▸ About this exercise
Copy the entries below in full, keeping them exactly as they are.

▸ Dataset content
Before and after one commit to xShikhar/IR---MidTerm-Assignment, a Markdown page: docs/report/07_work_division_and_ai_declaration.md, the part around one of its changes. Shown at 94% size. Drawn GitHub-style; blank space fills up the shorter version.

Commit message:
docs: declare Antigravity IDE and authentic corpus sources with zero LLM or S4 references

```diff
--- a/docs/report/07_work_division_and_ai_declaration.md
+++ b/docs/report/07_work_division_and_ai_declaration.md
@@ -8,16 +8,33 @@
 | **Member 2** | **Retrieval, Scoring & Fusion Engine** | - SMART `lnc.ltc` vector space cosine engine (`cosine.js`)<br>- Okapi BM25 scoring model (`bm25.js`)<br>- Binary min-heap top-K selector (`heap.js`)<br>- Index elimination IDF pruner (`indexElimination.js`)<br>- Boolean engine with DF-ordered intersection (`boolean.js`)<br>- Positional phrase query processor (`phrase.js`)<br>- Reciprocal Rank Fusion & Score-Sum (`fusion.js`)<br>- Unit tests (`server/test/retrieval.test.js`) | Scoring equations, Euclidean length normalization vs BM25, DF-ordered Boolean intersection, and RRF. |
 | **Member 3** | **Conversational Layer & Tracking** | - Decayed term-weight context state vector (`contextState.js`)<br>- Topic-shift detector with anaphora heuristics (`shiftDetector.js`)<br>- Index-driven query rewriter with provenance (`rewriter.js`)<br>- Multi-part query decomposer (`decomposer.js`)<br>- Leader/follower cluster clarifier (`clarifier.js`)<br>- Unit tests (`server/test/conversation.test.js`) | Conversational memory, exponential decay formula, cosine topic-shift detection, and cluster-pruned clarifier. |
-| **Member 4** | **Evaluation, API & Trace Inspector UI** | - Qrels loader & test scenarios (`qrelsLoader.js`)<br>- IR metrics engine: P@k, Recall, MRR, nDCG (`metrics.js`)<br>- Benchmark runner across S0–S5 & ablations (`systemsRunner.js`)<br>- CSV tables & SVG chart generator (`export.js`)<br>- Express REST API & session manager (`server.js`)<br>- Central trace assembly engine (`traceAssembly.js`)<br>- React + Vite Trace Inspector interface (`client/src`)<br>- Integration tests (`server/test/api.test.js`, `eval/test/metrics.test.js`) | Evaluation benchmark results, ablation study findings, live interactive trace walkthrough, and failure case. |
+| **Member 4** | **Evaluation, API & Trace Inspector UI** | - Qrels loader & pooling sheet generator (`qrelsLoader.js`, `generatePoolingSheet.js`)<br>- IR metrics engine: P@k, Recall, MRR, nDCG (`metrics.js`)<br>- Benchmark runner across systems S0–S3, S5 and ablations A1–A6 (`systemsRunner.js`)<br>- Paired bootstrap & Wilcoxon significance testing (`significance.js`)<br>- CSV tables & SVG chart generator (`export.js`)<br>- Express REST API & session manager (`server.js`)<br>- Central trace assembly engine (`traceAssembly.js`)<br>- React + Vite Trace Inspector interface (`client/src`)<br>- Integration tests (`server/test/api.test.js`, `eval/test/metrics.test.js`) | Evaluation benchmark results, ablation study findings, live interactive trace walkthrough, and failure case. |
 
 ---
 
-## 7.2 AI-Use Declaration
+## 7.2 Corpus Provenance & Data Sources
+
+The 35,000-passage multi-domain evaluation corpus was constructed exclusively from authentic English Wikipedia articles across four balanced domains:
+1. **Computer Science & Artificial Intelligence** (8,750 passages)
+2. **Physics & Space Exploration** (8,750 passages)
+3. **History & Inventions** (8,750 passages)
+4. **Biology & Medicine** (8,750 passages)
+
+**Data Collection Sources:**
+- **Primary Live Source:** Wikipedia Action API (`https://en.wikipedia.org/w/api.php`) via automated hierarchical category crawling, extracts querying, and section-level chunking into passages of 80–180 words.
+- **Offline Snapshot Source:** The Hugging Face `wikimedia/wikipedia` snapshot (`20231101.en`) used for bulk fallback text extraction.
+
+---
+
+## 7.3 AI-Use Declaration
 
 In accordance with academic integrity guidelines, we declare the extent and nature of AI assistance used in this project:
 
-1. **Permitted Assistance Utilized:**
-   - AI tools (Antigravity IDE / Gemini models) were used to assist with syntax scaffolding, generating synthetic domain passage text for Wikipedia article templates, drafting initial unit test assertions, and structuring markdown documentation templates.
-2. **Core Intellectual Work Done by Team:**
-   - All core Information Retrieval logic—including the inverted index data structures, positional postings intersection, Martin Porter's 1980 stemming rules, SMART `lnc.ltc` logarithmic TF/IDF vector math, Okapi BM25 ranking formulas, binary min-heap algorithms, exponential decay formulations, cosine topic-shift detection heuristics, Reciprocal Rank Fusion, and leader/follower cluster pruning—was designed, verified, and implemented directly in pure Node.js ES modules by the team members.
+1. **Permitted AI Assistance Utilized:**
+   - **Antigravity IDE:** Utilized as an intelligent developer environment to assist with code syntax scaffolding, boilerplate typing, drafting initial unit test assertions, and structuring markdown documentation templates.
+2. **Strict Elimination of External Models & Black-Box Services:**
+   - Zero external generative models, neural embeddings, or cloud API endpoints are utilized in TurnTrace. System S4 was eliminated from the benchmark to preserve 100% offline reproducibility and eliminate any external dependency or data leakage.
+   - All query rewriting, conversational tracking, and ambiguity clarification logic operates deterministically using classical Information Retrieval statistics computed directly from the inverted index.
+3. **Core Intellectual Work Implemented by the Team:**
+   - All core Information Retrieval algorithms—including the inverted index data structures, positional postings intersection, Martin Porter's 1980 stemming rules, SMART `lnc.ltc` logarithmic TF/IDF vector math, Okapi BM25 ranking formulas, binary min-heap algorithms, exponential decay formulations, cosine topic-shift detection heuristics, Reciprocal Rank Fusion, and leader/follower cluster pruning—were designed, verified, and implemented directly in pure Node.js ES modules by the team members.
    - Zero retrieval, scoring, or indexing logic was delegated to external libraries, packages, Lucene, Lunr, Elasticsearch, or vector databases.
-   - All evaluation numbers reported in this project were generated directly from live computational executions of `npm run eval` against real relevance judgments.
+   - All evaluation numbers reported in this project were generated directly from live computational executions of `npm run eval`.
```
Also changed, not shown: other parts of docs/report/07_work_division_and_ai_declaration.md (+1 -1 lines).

▸ Result of this task
Before and after one commit to xShikhar/IR---MidTerm-Assignment, a Markdown page: docs/report/07_work_division_and_ai_declaration.md, the part around one of its changes. Shown at 94% size. Drawn GitHub-style; blank space fills up the shorter version.

Commit message:
docs: declare Antigravity IDE and authentic corpus sources with zero LLM or S4 references

```diff
--- a/docs/report/07_work_division_and_ai_declaration.md
+++ b/docs/report/07_work_division_and_ai_declaration.md
@@ -8,16 +8,33 @@
 | **Member 2** | **Retrieval, Scoring & Fusion Engine** | - SMART `lnc.ltc` vector space cosine engine (`cosine.js`)<br>- Okapi BM25 scoring model (`bm25.js`)<br>- Binary min-heap top-K selector (`heap.js`)<br>- Index elimination IDF pruner (`indexElimination.js`)<br>- Boolean engine with DF-ordered intersection (`boolean.js`)<br>- Positional phrase query processor (`phrase.js`)<br>- Reciprocal Rank Fusion & Score-Sum (`fusion.js`)<br>- Unit tests (`server/test/retrieval.test.js`) | Scoring equations, Euclidean length normalization vs BM25, DF-ordered Boolean intersection, and RRF. |
 | **Member 3** | **Conversational Layer & Tracking** | - Decayed term-weight context state vector (`contextState.js`)<br>- Topic-shift detector with anaphora heuristics (`shiftDetector.js`)<br>- Index-driven query rewriter with provenance (`rewriter.js`)<br>- Multi-part query decomposer (`decomposer.js`)<br>- Leader/follower cluster clarifier (`clarifier.js`)<br>- Unit tests (`server/test/conversation.test.js`) | Conversational memory, exponential decay formula, cosine topic-shift detection, and cluster-pruned clarifier. |
-| **Member 4** | **Evaluation, API & Trace Inspector UI** | - Qrels loader & test scenarios (`qrelsLoader.js`)<br>- IR metrics engine: P@k, Recall, MRR, nDCG (`metrics.js`)<br>- Benchmark runner across S0–S5 & ablations (`systemsRunner.js`)<br>- CSV tables & SVG chart generator (`export.js`)<br>- Express REST API & session manager (`server.js`)<br>- Central trace assembly engine (`traceAssembly.js`)<br>- React + Vite Trace Inspector interface (`client/src`)<br>- Integration tests (`server/test/api.test.js`, `eval/test/metrics.test.js`) | Evaluation benchmark results, ablation study findings, live interactive trace walkthrough, and failure case. |
+| **Member 4** | **Evaluation, API & Trace Inspector UI** | - Qrels loader & pooling sheet generator (`qrelsLoader.js`, `generatePoolingSheet.js`)<br>- IR metrics engine: P@k, Recall, MRR, nDCG (`metrics.js`)<br>- Benchmark runner across systems S0–S3, S5 and ablations A1–A6 (`systemsRunner.js`)<br>- Paired bootstrap & Wilcoxon significance testing (`significance.js`)<br>- CSV tables & SVG chart generator (`export.js`)<br>- Express REST API & session manager (`server.js`)<br>- Central trace assembly engine (`traceAssembly.js`)<br>- React + Vite Trace Inspector interface (`client/src`)<br>- Integration tests (`server/test/api.test.js`, `eval/test/metrics.test.js`) | Evaluation benchmark results, ablation study findings, live interactive trace walkthrough, and failure case. |
 
 ---
 
-## 7.2 AI-Use Declaration
+## 7.2 Corpus Provenance & Data Sources
+
+The 35,000-passage multi-domain evaluation corpus was constructed exclusively from authentic English Wikipedia articles across four balanced domains:
+1. **Computer Science & Artificial Intelligence** (8,750 passages)
+2. **Physics & Space Exploration** (8,750 passages)
+3. **History & Inventions** (8,750 passages)
+4. **Biology & Medicine** (8,750 passages)
+
+**Data Collection Sources:**
+- **Primary Live Source:** Wikipedia Action API (`https://en.wikipedia.org/w/api.php`) via automated hierarchical category crawling, extracts querying, and section-level chunking into passages of 80–180 words.
+- **Offline Snapshot Source:** The Hugging Face `wikimedia/wikipedia` snapshot (`20231101.en`) used for bulk fallback text extraction.
+
+---
+
+## 7.3 AI-Use Declaration
 
 In accordance with academic integrity guidelines, we declare the extent and nature of AI assistance used in this project:
 
-1. **Permitted Assistance Utilized:**
-   - AI tools (Antigravity IDE / Gemini models) were used to assist with syntax scaffolding, generating synthetic domain passage text for Wikipedia article templates, drafting initial unit test assertions, and structuring markdown documentation templates.
-2. **Core Intellectual Work Done by Team:**
-   - All core Information Retrieval logic—including the inverted index data structures, positional postings intersection, Martin Porter's 1980 stemming rules, SMART `lnc.ltc` logarithmic TF/IDF vector math, Okapi BM25 ranking formulas, binary min-heap algorithms, exponential decay formulations, cosine topic-shift detection heuristics, Reciprocal Rank Fusion, and leader/follower cluster pruning—was designed, verified, and implemented directly in pure Node.js ES modules by the team members.
+1. **Permitted AI Assistance Utilized:**
+   - **Antigravity IDE:** Utilized as an intelligent developer environment to assist with code syntax scaffolding, boilerplate typing, drafting initial unit test assertions, and structuring markdown documentation templates.
+2. **Strict Elimination of External Models & Black-Box Services:**
+   - Zero external generative models, neural embeddings, or cloud API endpoints are utilized in TurnTrace. System S4 was eliminated from the benchmark to preserve 100% offline reproducibility and eliminate any external dependency or data leakage.
+   - All query rewriting, conversational tracking, and ambiguity clarification logic operates deterministically using classical Information Retrieval statistics computed directly from the inverted index.
+3. **Core Intellectual Work Implemented by the Team:**
+   - All core Information Retrieval algorithms—including the inverted index data structures, positional postings intersection, Martin Porter's 1980 stemming rules, SMART `lnc.ltc` logarithmic TF/IDF vector math, Okapi BM25 ranking formulas, binary min-heap algorithms, exponential decay formulations, cosine topic-shift detection heuristics, Reciprocal Rank Fusion, and leader/follower cluster pruning—were designed, verified, and implemented directly in pure Node.js ES modules by the team members.
    - Zero retrieval, scoring, or indexing logic was delegated to external libraries, packages, Lucene, Lunr, Elasticsearch, or vector databases.
-   - All evaluation numbers reported in this project were generated directly from live computational executions of `npm run eval` against real relevance judgments.
+   - All evaluation numbers reported in this project were generated directly from live computational executions of `npm run eval`.
```
Also changed, not shown: other parts of docs/report/07_work_division_and_ai_declaration.md (+1 -1 lines).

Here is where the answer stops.